This meal is so easy and so tasty. When I was a kid, my mom made this. At some point we started referring to it as Who Hash. Must have been in December when The Grinch Who Stole Christmas played on TV. I had forgotten about this simple dish for a long time, but have been making it recently. There are only three ingredients- all real foods. Plus salt and pepper. Easy.

Who Hash

(amounts of these ingredients can be scaled up or down as appropriate for your needs; this is just how I do it)

1 lb. ground beef
1 cup brown rice (that's one cup dry, which works out to several cooked cups)
1 onion, chopped

1. Cook the rice.
2. While rice is cooking, brown the ground beef and onion together.
3. When rice is done, combine with beef/onion mix and mix well.
4. Season with salt and pepper to taste. This always takes more salt than I expect it to. Add a little, mix well, taste, repeat as necessary.


Tuesday, May 4, 2010

News From The Brink

Be honest. Do you ever think that America is on the brink of a massive, food-related calamity? When I think about our food system, I am aware of the real food movement, slow food, pasture-based, 100-mile diet, etc. These are good things. But when I broaden my focus to include the wider view, I am… horrified. Honestly, I think that’s the best word for how I feel about it when I actually stop to think about where we are. My solution (read: my attempt to do something and hopefully avoid losing my mind) is to share with others my concerns, and hope that eventually enough of us will share the same concerns to be able to force change. In some ways, I can see how we are taking a step forward. In other ways, it looks like two steps back.

Today, I want to share with you some of what I read this morning. The three articles referenced here represent that step forward and the two steps back.

First up… This article by ClizBiz, which I found over at Blogher, is an interview with Carrie Balkcom, executive director of the American Grassfed Association. I learned about the AGA’s new (?) symbol that its certified producers can use to label their products. I haven’t seen this symbol in a store in my area (yet?). But I hope I do, because it indicates adherence to production standards that are superior to those that follow the USDA definition of “grassfed.” Take a look, so you’ll know what you’re seeing if products labeled with this symbol show up near you.

Next, we move on to the category that leaves me wondering why there is no Darwin Award equivalent for corporations.
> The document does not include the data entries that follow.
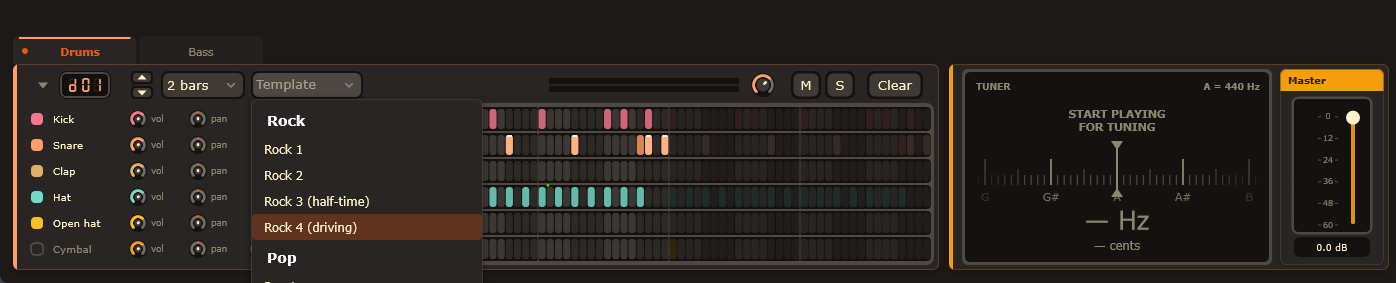
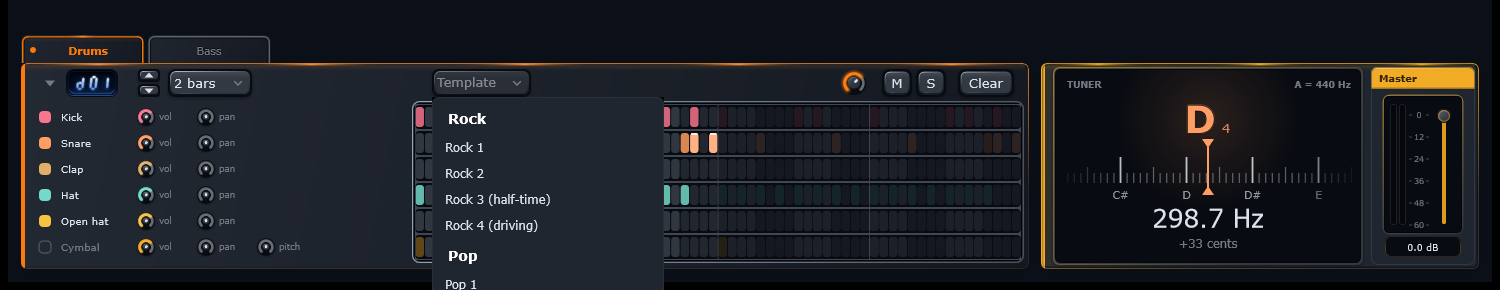
v0.88: flat VU meters, material fader caps and refreshed README screenshots

diff --git a/Source/ui/Theme.h b/Source/ui/Theme.h
@@ -26,6 +26,9 @@ namespace Theme
     inline const juce::Colour orange { 0xffff9e64 };
     inline const juce::Colour red    { 0xfff7768e };
     inline const juce::Colour teal   { 0xff73daca };
+    // VU meters keep the Tokyo Night lilac/blue pair in every theme.
+    inline juce::Colour meterFill() { return juce::Colour (0xffbb9af7); }
+    inline juce::Colour meterPeak() { return juce::Colour (0xff7aa2f7); }
     inline bool legacyTracks = true;               // Tokyo Night keeps its original eight clip colours
 
     inline constexpr float radius = 4.0f;     // controls: buttons, boxes, menus, lanes
@@ -917,14 +920,19 @@ public:
 
             if ((bool) s.getProperties().getWithDefault ("masterOutputFader", false))
             {
+                // Same tactile metal face as the material knobs, kept inside the
+                // existing 14px cap so travel and hit area are unchanged.
                 const juce::Rectangle<float> cap (cx - 7.0f, pos - 7.0f, 14.0f, 14.0f);
-                g.setGradientFill (juce::ColourGradient (Theme::masterFaceLight(), cx - 4.0f, pos - 5.0f,
-                                                        Theme::masterFaceShade(), cx + 4.0f, pos + 7.0f, false));
+                g.setGradientFill (juce::ColourGradient (Theme::bassKnobLight(), cap.getX() + 3.0f, cap.getY() + 2.0f,
+                                                        Theme::bassKnobShade(), cap.getRight() - 2.0f, cap.getBottom() - 1.0f, false));
                 g.fillEllipse (cap);
-                // Inset contact and glint: no extra shadow or change to diameter/travel.
-                g.setGradientFill (juce::ColourGradient (Theme::masterFaceLight().withAlpha (0.75f), cx, pos - 6.5f,
-                                                        Theme::mixerContact().withAlpha (0.60f), cx, pos + 6.5f, false));
+                g.setColour (Theme::bassKnobContact().withAlpha (0.90f));
                 g.drawEllipse (cap.reduced (0.5f), 1.0f);
+                g.setColour (accent.withAlpha (s.isEnabled() ? 0.55f : 0.20f));
+                g.drawEllipse (cap.reduced (1.5f), 1.0f);
+                g.setGradientFill (juce::ColourGradient (Theme::bassKnobGlint().withAlpha (0.75f), cap.getX() + 3.0f, cap.getY() + 2.0f,
+                                                        Theme::bassKnobGlint().withAlpha (0.0f), cap.getRight() - 2.0f, cap.getCentreY(), true));
+                g.drawEllipse (cap.reduced (2.0f), 0.8f);
             }
             else
             {
@@ -1011,6 +1019,19 @@ public:
             const float edgeR = r - 6.2f;
             reflection.addCentredArc (c.x, c.y, edgeR, edgeR, 0.0f, -1.15f, 0.95f, true);
             g.strokePath (reflection, juce::PathStrokeType (0.8f, juce::PathStrokeType::curved, juce::PathStrokeType::rounded));
+            if (track)
+            {
+                // Track volume/pan: give the drag circle a defined inner grip
+                // without changing the face, ring or hit area.
+                const auto grip = face.reduced (face.getWidth() * 0.22f);
+                g.setGradientFill (juce::ColourGradient (stateColour (Theme::bassKnobLight()).brighter (0.06f), grip.getX() + 2.0f, grip.getY() + 1.0f,
+                                                        stateColour (Theme::bassKnobShade()), grip.getRight() - 1.0f, grip.getBottom() - 1.0f, false));
+                g.fillEllipse (grip);
+                g.setColour (stateColour (Theme::bassKnobContact()).withAlpha (0.85f));
+                g.drawEllipse (grip.reduced (0.5f), 0.8f);
+                g.setColour (accent.withAlpha (enabled ? 0.30f : 0.12f));
+                g.drawEllipse (grip.reduced (1.4f), 0.8f);
+            }
             if (subPoc)
             {
                 // Narrow raised metal bevel and inner reflection, never a centre wash.
@@ -1341,98 +1362,57 @@ private:
         well.addRoundedRectangle (r, rad);
         g.reduceClipRegion (well);
 
-        // Recessed well: shaded upper lip, almost-black floor and a faint lit lower lip.
-        g.setGradientFill (juce::ColourGradient (Theme::deep.darker (0.55f), 0.0f, r.getY(),
-                                                Theme::deep.brighter (0.06f), 0.0f, r.getBottom(), false));
+        // Flat well: one dark fill, no gradients or burned-in scale.
+        g.setColour (Theme::deep.darker (0.55f));
         g.fillRect (r);
-        g.setGradientFill (juce::ColourGradient (juce::Colours::black.withAlpha (0.55f), 0.0f, r.getY(),
-                                                juce::Colours::transparentBlack, 0.0f, r.getY() + r.getHeight() * 0.70f, false));
-        g.fillRect (r);
-        segments (g, r, horizontal);
 
         const float p = pos (level), hp = pos (hold);
-        // solid bar in the theme colours: accent up to -18 dB, secondary up to -3 dB, red only for clipping
-        const float zoneY = (-18.0f + 60.0f) / 66.0f, zoneR = (-3.0f + 60.0f) / 66.0f;
-        auto zone = [&] (float from, float to, juce::Colour c)
-        {
-            const float a = juce::jmin (p, to);
-            if (a <= from) return;
-            juce::Rectangle<float> z;
-            if (horizontal) z = { r.getX() + r.getWidth() * from, r.getY(), r.getWidth() * (a - from), r.getHeight() };
-            else            z = { r.getX(), r.getBottom() - r.getHeight() * a, r.getWidth(), r.getHeight() * (a - from) };
-            // Cylindrical bar: lit upper face falling into a deeper lower edge.
-            g.setGradientFill (juce::ColourGradient (c.brighter (0.30f), z.getX(), z.getY(),
-                                                    c.darker (0.34f), z.getX(), z.getBottom(), false));
-            g.fillRect (z);
-            g.setColour (c.interpolatedWith (juce::Colours::white, 0.55f).withAlpha (0.55f));
-            if (horizontal) g.fillRect (z.getX(), z.getY() + z.getHeight() * 0.20f, z.getWidth(), juce::jmax (1.0f, z.getHeight() * 0.18f));
-            else            g.fillRect (z.getX() + z.getWidth() * 0.20f, z.getY(), juce::jmax (1.0f, z.getWidth() * 0.18f), z.getHeight());
-        };
-        zone (0.0f, zoneY, Theme::accent);
-        zone (zoneY, zoneR, Theme::purple);
-        zone (zoneR, 1.0f, Theme::red);
-
+        const auto fill = Theme::meterFill();
         if (p > 0.01f)
         {
-            const auto c = p > zoneR ? Theme::red : (p > zoneY ? Theme::purple : Theme::accent);
-            const auto edge = c.interpolatedWith (juce::Colours::white, 0.72f);
+            const juce::Rectangle<float> bar = horizontal
+                ? juce::Rectangle<float> (r.getX(), r.getY(), r.getWidth() * p, r.getHeight())
+                : juce::Rectangle<float> (r.getX(), r.getBottom() - r.getHeight() * p, r.getWidth(), r.getHeight() * p);
+            g.setColour (fill);
+            g.fillRect (bar);
+
+            // Small glow at the leading edge only; still clipped to the well.
             if (horizontal)
             {
                 const float x = r.getX() + r.getWidth() * p;
-                // bounded bloom behind the leading edge, clipped to the well
-                g.setGradientFill (juce::ColourGradient (c.withAlpha (0.30f), x - 5.0f, 0.0f,
-                                                        c.withAlpha (0.0f), x + 3.0f, 0.0f, false));
-                g.fillRect (juce::jmax (r.getX(), x - 5.0f), r.getY(),
-                            juce::jmin (8.0f, x - r.getX() + 3.0f), r.getHeight());
-                g.setColour (edge);
-                g.fillRect (x - 1.5f, r.getY() + 1.0f, 1.5f, r.getHeight() - 2.0f);
+                g.setGradientFill (juce::ColourGradient (fill.withAlpha (0.30f), x, 0.0f,
+                                                        fill.withAlpha (0.0f), x + 4.0f, 0.0f, false));
+                g.fillRect (x, r.getY(), 4.0f, r.getHeight());
             }
             else
             {
                 const float y = r.getBottom() - r.getHeight() * p;
-                g.setGradientFill (juce::ColourGradient (c.withAlpha (0.0f), 0.0f, y - 3.0f,
-                                                        c.withAlpha (0.30f), 0.0f, y + 5.0f, false));
-                g.fillRect (r.getX(), juce::jmax (r.getY(), y - 3.0f),
-                            r.getWidth(), juce::jmin (8.0f, r.getBottom() - y + 3.0f));
-                g.setColour (edge);
-                g.fillRect (r.getX() + 1.0f, y - 1.5f, r.getWidth() - 2.0f, 1.5f);
+                g.setGradientFill (juce::ColourGradient (fill.withAlpha (0.30f), 0.0f, y,
+                                                        fill.withAlpha (0.0f), 0.0f, y - 4.0f, false));
+                g.fillRect (r.getX(), y - 4.0f, r.getWidth(), 4.0f);
             }
         }
 
         if (hp > 0.02f)
         {
-            const auto hc = Theme::text.interpolatedWith (juce::Colours::white, 0.35f);
+            // Peak-hold stays Tokyo blue in every theme. Snap to whole pixels so
+            // the 2px marker stays crisp at any meter size.
+            g.setColour (Theme::meterPeak());
             if (horizontal)
             {
-                const float x = r.getX() + r.getWidth() * hp;
-                g.setGradientFill (juce::ColourGradient (hc.withAlpha (0.0f), x - 4.0f, 0.0f,
-                                                        hc.withAlpha (0.34f), x, 0.0f, false));
-                g.fillRect (x - 4.0f, r.getY(), 4.0f, r.getHeight());
-                g.setColour (hc.withAlpha (0.92f));
-                g.fillRect (x - 1.0f, r.getY(), 1.5f, r.getHeight());
+                const float x = std::floor (r.getX() + r.getWidth() * hp);
+                g.fillRect (x - 1.0f, r.getY(), 2.0f, r.getHeight());
             }
             else
             {
-                const float y = r.getBottom() - r.getHeight() * hp;
-                g.setGradientFill (juce::ColourGradient (hc.withAlpha (0.0f), 0.0f, y + 4.0f,
-                                                        hc.withAlpha (0.34f), 0.0f, y, false));
-                g.fillRect (r.getX(), y, r.getWidth(), 4.0f);
-                g.setColour (hc.withAlpha (0.92f));
-                g.fillRect (r.getX(), y, r.getWidth(), 1.5f);
+                const float y = std::floor (r.getBottom() - r.getHeight() * hp);
+                g.fillRect (r.getX(), y - 1.0f, r.getWidth(), 2.0f);
             }
         }
 
-        // Outer contour: dark contact above, faint reflected light on the lower lip.
-        g.setGradientFill (juce::ColourGradient (Theme::border.withAlpha (0.45f), 0.0f, r.getY(),
-                                                Theme::border.withAlpha (0.10f), 0.0f, r.getBottom(), false));
+        // Flat contact outline; no directional highlight.
+        g.setColour (Theme::border.withAlpha (0.40f));
         g.drawRoundedRectangle (r.reduced (0.5f), rad - 0.5f, 1.0f);
-    }
-
-    static void segments (juce::Graphics& g, juce::Rectangle<float> r, bool horiz)
-    {
-        g.setColour (Theme::text.withAlpha (0.055f));                        // unlit scale burned into the well
-        if (horiz) for (float x = r.getX() + 3.0f; x < r.getRight(); x += 4.0f) g.fillRect (x, r.getY() + 1.0f, 1.0f, r.getHeight() - 2.0f);
-        else       for (float y = r.getY() + 3.0f; y < r.getBottom(); y += 4.0f) g.fillRect (r.getX() + 1.0f, y, r.getWidth() - 2.0f, 1.0f);
     }
 
     bool horizontal = false;

diff --git a/Source/SelfTest.h b/Source/SelfTest.h
@@ -996,6 +996,41 @@ inline void bottomRowSelfTest (const std::function<void (bool, const juce::Strin
     drums.setLookAndFeel (nullptr); bass.setLookAndFeel (nullptr); mixer.setLookAndFeel (nullptr);
 }
 
+inline void levelMeterSelfTest (const std::function<void (bool, const juce::String&)>& check)
+{
+    const Theme::Preset saved { "live", Theme::blue.getARGB(), Theme::purple.getARGB(), Theme::cyan.getARGB(),
+                               Theme::bg.getARGB(), Theme::panel.getARGB(), Theme::text.getARGB() };
+    const bool legacy = Theme::legacyTracks;
+    const Theme::Preset themes[] { Theme::presets[0], Theme::presets[2], Theme::presets[7] };
+    for (const auto& preset : themes)
+    {
+        Theme::applyPreset (preset, preset.name == "Tokyo Night");
+        for (bool horizontal : { false, true })
+        {
+            LevelMeter meter;
+            meter.setSize (horizontal ? 120 : 24, horizontal ? 24 : 120);
+            meter.setHorizontal (horizontal);
+            meter.setBars (1);
+            meter.setLevels (0.5f, 0.5f);
+            const auto image = meter.createComponentSnapshot (meter.getLocalBounds());
+            bool fillFound = false, peakFound = false, zoneFound = false;
+            for (int i = 0; i < 120; ++i)
+            {
+                const auto px = horizontal ? image.getPixelAt (i, 12) : image.getPixelAt (12, i);
+                fillFound |= px == Theme::meterFill();
+                peakFound |= px == Theme::meterPeak();
+                zoneFound |= px == Theme::green || px == Theme::red;
+            }
+            check (Theme::meterFill() == juce::Colour (0xffbb9af7)
+                   && Theme::meterPeak() == juce::Colour (0xff7aa2f7)
+                   && fillFound && peakFound && ! zoneFound,
+                   "level meter: flat fixed Tokyo lilac fill, blue peak and no zone colours - " + preset.name
+                   + (horizontal ? " horizontal" : " vertical"));
+        }
+    }
+    Theme::applyPreset (saved, legacy);
+}
+
 inline void mixerMaterialSelfTest (const std::function<void (bool, const juce::String&)>& check)
 {
     const Theme::Preset saved { "live", Theme::blue.getARGB(), Theme::purple.getARGB(), Theme::cyan.getARGB(),
@@ -1328,6 +1363,7 @@ inline juce::String runEngineSelfTest()
     toolbarMaterialSelfTest (check);
     BassLightPocTest::run (check);
     bassControlSelfTest (check);
+    levelMeterSelfTest (check);
     mixerMaterialSelfTest (check);
     bottomRowSelfTest (check);
 

diff --git a/docs/design/design-system.md b/docs/design/design-system.md
@@ -77,6 +77,23 @@ and cache-cost measurements. Synthetic 144-DPI/theme/state fixtures are not
 actual GUI interaction or alternate-monitor evidence. Visual inspection and
 user acceptance remain separate; **no rollout before explicit POC approval**.
 
+### v0.88 flat VU meters and material fader caps
+
+User-selected scope: the VU meters, the master fader cap and the track
+volume/pan drag circles. `LevelMeter` is flat again: one dark well fill, no
+burned-in scale, no cylindrical gradient, no zone colours and no white
+highlight. The bar is a flat Tokyo Night lilac `#BB9AF7` in every theme, with a
+small lilac glow at the leading edge; peak-hold is a crisp 2px Tokyo blue
+`#7AA2F7` line in every theme. Meter smoothing, peak timing, dB mapping and
+component bounds are unchanged. The master fader keeps its 14px cap and travel
+but now uses the material knob face, contact ring, accent ring and glint. Track
+volume/pan knobs gain a defined inner grip ring inside the existing face, so
+the drag circle reads more clearly without changing the face, outer ring, arc,
+pointer or hit area. Non-master linear faders and all non-track knobs keep their
+previous paint. Verification: Release selftest 1802 PASS / 0 FAIL, including a
+new fixed-colour meter check across Tokyo Night, Sunset and Neo-Retro, plus
+1500x980 and 1100x620 captures with active meters.
+
 ### v0.87 meters, tuner glow, pattern rail and recessed displays
 
 User-selected scope: VU effects, tuner note glow, the Song button, the pattern

diff --git a/README.md b/README.md
@@ -2,7 +2,7 @@
 
 A lightweight multitrack looper and recorder for guitarists, built with JUCE and C++ for Windows. Plug in your interface (tested with a Focusrite 6i6 over ASIO), set a tempo, and layer riffs on top of a built-in drum machine.
 
-![RiffCatch main window, Sunset theme](docs/screenshots/main-sunset.png)
+![RiffCatch main window, Neo-Retro theme](docs/screenshots/main-neo-retro.png)
 
 ## Features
There really should be. Perhaps we should start one. But what would we call it? The Species Suicide Award? Think on that while you read these gems…

 We take our first step backward with this article by William Neuman and Andrew Pollack at the New York Times. The authors introduce us to Eddie Anderson, a Tennessee farmer who has been strictly no-till for 15 years. Until now. This year, Anderson is plowing one-third of his land because of Roundup-resistant pigweed, which is so tenacious and sturdy that it damages harvesting equipment. And that’s in addition to growing three inches a day, reaching seven feet or more in height, and shading out crops. You can see Mr. Anderson’s problem. Thanks, Monsanto. Zombie pigweed. Niiiice.

And now, the latest rendition of greed-in-a-can. This article by Amy Gates is another one I picked up at Blogher. I have Gates to thank for introducing me to Mead-Johnson’s new Enfagrow Premium Chocolate Toddler Formula. That’s chocolate toddler formula for children ages 12 to 36 months. You know, the ages when children are supposed to be learning to eat whole foods. I know, you’re thinking “girl, I don’t even need to read that- I’ve heard enough,” but you’re wrong! Go read it, and be enlightened. Everybody should know just how low our boat is sinking.

Then come back here and let me know who you nominate for the award.